A few months ago a friend and I were having a late night conversation coming up with silly ideas of what he defined as Passive Aggressive Architecture. I recently returned from New Orleans, where I was researching emergency housing for another grant I received. From being in New Orleans and back in New York I cannot stop realistically defining passive aggressive architecture that exists all around. Stairs that are too steep or too narrow that just begging for you to trip, park benches that disable you to lie down, pipes that are ready to blow anything into your face or privately owned public spaces that are hidden behind another wall. It is the idea that sometimes architecture, although it is made by us for us often forgets us and how we interact with our built environment. (I will be compiling a small zine of my passive aggressive findings.)
I am not saying Copenhagen does not have a fair amount of Passive Aggressive Architecture. Yet, on the grand scale the city does an incredible job at integrating people, environment and architecture as I will flush out exactly how in my research paper.
How can New York create more public spaces that are engaging? The greatest challenge for me so far was to narrow down exactly what I was hoping to achieve in New York and where to begin. I have compiled vast amount of data focusing on the transportation, parks and recreational areas and pedestrian and vehicular traffic. In the class Architecture and Urban Design Lab taught by Louise Harpman last semester I proposed a bicycle highway that uses the infrastructure of the subway to create safer and all year round long distance biking abilities in the city. For this proposal I would like to develop upon this idea creating network of shortcuts to incentives pedestrians and bikers to get out onto the streets more happily and efficiently. I have thought of using the east river to create new piers, get rid of parking lots or perhaps even create pop up activity centers that are located on not yet developed land.
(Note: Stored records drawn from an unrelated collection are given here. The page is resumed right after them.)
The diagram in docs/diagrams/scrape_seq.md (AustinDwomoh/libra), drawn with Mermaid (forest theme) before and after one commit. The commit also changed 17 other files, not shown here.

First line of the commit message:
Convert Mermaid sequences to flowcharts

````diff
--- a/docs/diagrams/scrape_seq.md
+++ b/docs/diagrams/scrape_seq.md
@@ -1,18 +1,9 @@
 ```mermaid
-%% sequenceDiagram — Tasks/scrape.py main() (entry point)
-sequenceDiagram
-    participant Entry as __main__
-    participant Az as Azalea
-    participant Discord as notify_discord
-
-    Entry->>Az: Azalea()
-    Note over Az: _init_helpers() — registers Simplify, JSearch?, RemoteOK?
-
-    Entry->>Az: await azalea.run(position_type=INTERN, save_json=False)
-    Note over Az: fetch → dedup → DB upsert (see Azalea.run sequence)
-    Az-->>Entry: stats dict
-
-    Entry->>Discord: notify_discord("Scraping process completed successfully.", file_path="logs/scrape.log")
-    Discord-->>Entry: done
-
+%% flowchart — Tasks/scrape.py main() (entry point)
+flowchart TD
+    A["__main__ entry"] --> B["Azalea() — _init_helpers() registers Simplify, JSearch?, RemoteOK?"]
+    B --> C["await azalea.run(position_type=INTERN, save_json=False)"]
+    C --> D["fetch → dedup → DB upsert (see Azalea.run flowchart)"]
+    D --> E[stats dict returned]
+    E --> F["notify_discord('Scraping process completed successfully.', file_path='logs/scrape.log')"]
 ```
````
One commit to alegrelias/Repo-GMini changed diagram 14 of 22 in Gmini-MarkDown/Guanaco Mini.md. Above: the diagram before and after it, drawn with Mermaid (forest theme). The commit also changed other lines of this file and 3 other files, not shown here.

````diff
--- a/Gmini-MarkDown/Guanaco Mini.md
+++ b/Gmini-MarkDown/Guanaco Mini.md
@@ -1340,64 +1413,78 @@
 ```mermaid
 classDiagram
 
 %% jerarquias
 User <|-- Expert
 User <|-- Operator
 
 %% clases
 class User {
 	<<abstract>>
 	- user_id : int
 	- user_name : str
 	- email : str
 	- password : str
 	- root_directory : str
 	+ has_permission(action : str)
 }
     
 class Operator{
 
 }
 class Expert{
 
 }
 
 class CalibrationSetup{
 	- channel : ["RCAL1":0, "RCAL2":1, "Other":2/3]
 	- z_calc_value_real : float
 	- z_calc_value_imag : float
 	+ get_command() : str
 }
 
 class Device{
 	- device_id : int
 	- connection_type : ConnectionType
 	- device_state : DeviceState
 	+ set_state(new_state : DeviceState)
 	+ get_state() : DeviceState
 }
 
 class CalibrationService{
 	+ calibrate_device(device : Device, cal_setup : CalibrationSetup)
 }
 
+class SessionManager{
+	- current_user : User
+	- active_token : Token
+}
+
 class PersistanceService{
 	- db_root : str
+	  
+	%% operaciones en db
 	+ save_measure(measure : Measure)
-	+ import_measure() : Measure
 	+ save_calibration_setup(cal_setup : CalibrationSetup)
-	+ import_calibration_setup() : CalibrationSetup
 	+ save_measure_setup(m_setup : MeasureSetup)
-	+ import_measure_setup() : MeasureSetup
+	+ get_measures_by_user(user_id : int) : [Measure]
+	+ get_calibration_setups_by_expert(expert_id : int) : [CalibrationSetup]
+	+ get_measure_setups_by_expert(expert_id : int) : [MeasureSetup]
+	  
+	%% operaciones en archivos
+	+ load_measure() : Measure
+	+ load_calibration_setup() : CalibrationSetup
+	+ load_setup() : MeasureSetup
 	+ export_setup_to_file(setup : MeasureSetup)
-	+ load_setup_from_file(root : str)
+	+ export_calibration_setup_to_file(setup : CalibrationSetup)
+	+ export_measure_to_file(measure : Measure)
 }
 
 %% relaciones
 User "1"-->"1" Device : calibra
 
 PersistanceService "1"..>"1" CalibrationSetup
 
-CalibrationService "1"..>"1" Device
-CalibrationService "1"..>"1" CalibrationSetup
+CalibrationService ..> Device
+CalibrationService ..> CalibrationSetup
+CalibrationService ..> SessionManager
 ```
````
Then I thought of New York City Authority Housing properties. You come across the government owned towers constantly, yet I never interact with them, with the common belief that they are “sketchy”. The projects stand out due to their lack of engagement. It is an experience of isolation. However why not redefine what already exists as poorly created public space and make it into something that has a sense of communal value? The “”passive aggressive” uninviting plazas that already exist in many NYCAH already have courtyards that are thoughtlessly placed to connect the different housing units that sometimes last for several blocks. Can crime or simply life quality be enhanced by having more intentional public zones?